WORK REQUEST ▸ Report all lines of the data below that hold the word "extremely".

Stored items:

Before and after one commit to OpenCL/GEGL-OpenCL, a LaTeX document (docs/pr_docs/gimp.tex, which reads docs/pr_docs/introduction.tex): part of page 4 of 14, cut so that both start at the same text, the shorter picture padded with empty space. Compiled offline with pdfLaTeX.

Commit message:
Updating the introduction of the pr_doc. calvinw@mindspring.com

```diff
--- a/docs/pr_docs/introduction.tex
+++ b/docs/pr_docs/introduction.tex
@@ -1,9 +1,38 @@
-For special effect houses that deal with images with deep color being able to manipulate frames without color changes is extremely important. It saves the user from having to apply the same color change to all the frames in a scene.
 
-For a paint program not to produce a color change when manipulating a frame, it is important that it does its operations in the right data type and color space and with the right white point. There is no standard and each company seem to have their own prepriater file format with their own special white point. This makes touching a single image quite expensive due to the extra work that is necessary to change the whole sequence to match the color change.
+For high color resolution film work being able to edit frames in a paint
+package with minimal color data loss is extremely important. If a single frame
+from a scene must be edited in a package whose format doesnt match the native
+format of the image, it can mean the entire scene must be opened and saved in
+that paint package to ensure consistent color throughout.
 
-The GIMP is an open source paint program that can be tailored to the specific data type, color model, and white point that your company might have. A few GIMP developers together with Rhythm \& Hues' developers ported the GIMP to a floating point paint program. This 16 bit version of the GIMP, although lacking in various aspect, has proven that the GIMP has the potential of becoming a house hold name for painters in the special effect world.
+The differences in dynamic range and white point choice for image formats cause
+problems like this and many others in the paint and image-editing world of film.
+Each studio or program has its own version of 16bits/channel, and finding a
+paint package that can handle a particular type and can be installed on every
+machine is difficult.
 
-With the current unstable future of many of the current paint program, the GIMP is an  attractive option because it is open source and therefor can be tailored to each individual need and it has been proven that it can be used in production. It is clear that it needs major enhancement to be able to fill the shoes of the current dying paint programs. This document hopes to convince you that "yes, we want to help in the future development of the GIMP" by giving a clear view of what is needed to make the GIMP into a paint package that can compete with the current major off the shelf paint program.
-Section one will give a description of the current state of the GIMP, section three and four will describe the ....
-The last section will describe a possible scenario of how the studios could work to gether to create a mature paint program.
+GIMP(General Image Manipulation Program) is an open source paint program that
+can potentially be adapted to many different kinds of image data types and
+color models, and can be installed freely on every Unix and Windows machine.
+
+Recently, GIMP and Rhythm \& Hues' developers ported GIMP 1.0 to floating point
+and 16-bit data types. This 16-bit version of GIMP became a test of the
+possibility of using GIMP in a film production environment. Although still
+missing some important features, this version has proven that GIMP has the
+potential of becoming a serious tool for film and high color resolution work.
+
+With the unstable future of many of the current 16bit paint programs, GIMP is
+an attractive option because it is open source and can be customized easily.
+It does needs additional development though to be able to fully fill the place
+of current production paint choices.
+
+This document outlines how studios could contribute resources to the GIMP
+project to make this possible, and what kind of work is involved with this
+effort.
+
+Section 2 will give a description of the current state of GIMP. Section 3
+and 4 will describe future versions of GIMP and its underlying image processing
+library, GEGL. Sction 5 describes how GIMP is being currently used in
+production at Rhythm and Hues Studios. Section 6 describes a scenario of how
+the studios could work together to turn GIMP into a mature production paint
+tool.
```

YOUR SOLUTION ▸
-For special effect houses that deal with images with deep color being able to manipulate frames without color changes is extremely important. It saves the user from having to apply the same color change to all the frames in a scene.
+package with minimal color data loss is extremely important. If a single frame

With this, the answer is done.